“We don’t know that this will be the odor of the virus, per se, or the response to the virus, or a combination,” said Otto, who is leading the project. “But the dogs don’t care what the odor is. … What they learn is that there’s something different about this sample than there is about that sample.”
A similar effort is underway at the London School of Hygiene & Tropical Medicine, where researchers previously demonstrated that dogs could identify malaria infections in humans. In a statement, James Logan, head of the school’s disease control department, called canines a “new diagnostic tool” that “could revolutionize our response to covid-19.”
Logan said Tuesday that his research team expects to begin collecting covid-19 samples “within a matter of weeks” and working with the charity Medical Detection Dogs to train canines soon after. The initial goal is to deploy six dogs to airports in the United Kingdom, he said.
“Each individual dog can screen up to 250 people per hour,” Logan said in an email. “We are simultaneously working on a model to scale it up so it can be deployed in other countries at ports of entry, including airports.”
The Working Dog Center typically trains dogs, which live with foster families, at its facility in Philadelphia, but the pandemic is forcing it to adjust. To minimize social contact, the project instead is working with Labs at a K-9 training firm in Maryland, Tactical Directional Canine, Otto said.
Miss M., Poncho and six other chocolate, yellow and black Labs began the first stage of training — learning to identify an odor for a food reward — this month, she said. Next, the dogs will train using urine and saliva samples collected from patients who tested positive and negative at the Hospital of the University of Pennsylvania and the Children’s Hospital of Philadelphia.
The following step is trickier, Otto said: learning to detect the virus in a human.
“That’s going to be the next proof of concept: Can we train them to identify it when a person has it and that person’s moving? Or even standing still?” Otto said.
Exactly how covid-19 detection dogs might be put to use in the United States would depend on demands, Otto said, though no one’s talking about stationing a dog in every hospital or testing site.

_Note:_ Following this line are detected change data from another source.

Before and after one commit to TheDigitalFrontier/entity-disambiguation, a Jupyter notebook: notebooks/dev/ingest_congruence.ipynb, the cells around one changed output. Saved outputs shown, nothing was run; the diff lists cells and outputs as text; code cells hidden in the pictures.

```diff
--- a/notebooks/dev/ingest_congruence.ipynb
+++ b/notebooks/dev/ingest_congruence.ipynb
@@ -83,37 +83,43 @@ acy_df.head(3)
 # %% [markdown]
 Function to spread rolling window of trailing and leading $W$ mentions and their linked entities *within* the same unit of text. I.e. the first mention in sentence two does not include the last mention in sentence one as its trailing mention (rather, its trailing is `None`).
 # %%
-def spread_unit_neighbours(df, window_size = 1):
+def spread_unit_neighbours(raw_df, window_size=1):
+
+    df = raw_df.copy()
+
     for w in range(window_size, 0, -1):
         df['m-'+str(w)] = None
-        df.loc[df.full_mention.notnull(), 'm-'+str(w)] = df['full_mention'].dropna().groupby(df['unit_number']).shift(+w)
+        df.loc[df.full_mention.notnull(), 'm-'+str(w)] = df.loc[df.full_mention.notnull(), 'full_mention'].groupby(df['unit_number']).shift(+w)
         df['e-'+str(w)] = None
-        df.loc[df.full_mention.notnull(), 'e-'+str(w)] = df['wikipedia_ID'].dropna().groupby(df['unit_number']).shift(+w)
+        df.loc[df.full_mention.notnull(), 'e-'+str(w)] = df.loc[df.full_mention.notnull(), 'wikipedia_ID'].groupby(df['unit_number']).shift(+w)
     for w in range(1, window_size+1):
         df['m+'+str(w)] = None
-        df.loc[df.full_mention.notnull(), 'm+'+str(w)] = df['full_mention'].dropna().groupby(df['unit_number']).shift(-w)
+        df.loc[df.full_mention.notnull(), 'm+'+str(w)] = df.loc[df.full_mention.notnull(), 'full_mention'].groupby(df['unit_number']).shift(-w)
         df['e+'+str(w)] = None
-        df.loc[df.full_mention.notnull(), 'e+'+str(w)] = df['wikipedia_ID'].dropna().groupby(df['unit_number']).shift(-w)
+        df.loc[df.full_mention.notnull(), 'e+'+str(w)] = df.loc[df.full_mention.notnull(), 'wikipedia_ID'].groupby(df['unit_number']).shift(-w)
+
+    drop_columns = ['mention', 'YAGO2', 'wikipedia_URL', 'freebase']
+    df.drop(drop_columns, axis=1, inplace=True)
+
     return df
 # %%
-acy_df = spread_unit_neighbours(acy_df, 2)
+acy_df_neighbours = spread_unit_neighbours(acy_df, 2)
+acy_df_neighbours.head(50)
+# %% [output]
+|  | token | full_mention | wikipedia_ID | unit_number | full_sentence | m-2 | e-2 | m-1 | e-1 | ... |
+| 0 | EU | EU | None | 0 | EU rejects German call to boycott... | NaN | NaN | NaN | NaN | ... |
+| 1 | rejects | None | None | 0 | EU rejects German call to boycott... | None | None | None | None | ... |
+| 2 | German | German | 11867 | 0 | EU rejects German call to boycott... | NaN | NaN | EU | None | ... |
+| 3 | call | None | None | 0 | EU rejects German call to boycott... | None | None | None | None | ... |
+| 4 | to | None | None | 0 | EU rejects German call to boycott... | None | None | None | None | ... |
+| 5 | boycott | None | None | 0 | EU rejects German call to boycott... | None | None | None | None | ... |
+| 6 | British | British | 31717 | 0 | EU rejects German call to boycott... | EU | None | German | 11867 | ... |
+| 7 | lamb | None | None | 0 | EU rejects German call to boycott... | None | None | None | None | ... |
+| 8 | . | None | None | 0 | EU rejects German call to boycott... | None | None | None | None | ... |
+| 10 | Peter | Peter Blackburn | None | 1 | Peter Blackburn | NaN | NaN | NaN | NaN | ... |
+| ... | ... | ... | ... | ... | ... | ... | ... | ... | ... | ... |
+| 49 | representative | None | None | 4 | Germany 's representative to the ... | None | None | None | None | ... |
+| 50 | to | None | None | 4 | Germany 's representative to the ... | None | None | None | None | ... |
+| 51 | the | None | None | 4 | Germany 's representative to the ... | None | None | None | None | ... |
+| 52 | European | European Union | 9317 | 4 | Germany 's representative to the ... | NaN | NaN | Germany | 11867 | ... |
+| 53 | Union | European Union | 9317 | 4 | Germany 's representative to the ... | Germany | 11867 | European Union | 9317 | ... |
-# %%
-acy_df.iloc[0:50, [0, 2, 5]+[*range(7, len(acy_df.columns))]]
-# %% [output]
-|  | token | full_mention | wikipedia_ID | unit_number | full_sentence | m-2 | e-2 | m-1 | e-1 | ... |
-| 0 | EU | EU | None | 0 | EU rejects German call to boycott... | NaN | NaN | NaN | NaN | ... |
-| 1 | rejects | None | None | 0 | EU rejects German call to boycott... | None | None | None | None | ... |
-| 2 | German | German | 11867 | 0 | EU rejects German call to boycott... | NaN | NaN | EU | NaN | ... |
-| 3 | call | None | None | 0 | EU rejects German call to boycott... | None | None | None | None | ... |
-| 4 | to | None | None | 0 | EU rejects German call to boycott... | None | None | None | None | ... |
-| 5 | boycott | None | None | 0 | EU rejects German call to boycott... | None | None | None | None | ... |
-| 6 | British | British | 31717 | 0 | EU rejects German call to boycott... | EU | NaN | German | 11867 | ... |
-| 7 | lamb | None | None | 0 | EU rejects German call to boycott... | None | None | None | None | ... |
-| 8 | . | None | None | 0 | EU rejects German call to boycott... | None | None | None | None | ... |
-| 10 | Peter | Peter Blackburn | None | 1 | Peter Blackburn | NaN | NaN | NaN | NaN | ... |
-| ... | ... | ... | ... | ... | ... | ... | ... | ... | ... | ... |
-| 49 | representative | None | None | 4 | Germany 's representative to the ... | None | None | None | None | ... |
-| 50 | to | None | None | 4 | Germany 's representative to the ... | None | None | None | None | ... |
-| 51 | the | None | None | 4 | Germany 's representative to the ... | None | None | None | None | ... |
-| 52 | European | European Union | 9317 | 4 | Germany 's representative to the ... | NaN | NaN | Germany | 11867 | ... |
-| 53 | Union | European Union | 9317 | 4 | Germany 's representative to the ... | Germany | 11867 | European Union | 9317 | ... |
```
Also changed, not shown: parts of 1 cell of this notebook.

If the need is lots of tests, then Penn chemists and physicists might be able to use what they learn from the dogs to create an electronic “nose,” or sensor. The goal of the Working Dog Center’s research on ovarian-cancer-detection dogs, for example, is to produce “an electronic test where thousands and thousands of samples could be screened in a short period,” Otto said.
Other settings, such as fields where the center has trained dogs to detect the eggs of invasive spotted lantern flies, call for actual canines that can quickly roam and sniff, she said.
“The exciting area is the sort of convergence with what dogs are currently doing with [the Transportation Security Administration] and screening for explosives,” she said. “If we can do a similar approach for screening humans, then there will be a large interest” in using dogs to help flag people for testing, she added.
“We don’t have enough detection dogs. And if now, all of a sudden, everyone wants a covid detection dog? It’s going to be a challenge to figure out where are the priorities,” Otto said. “But there’s a lot of opportunity.”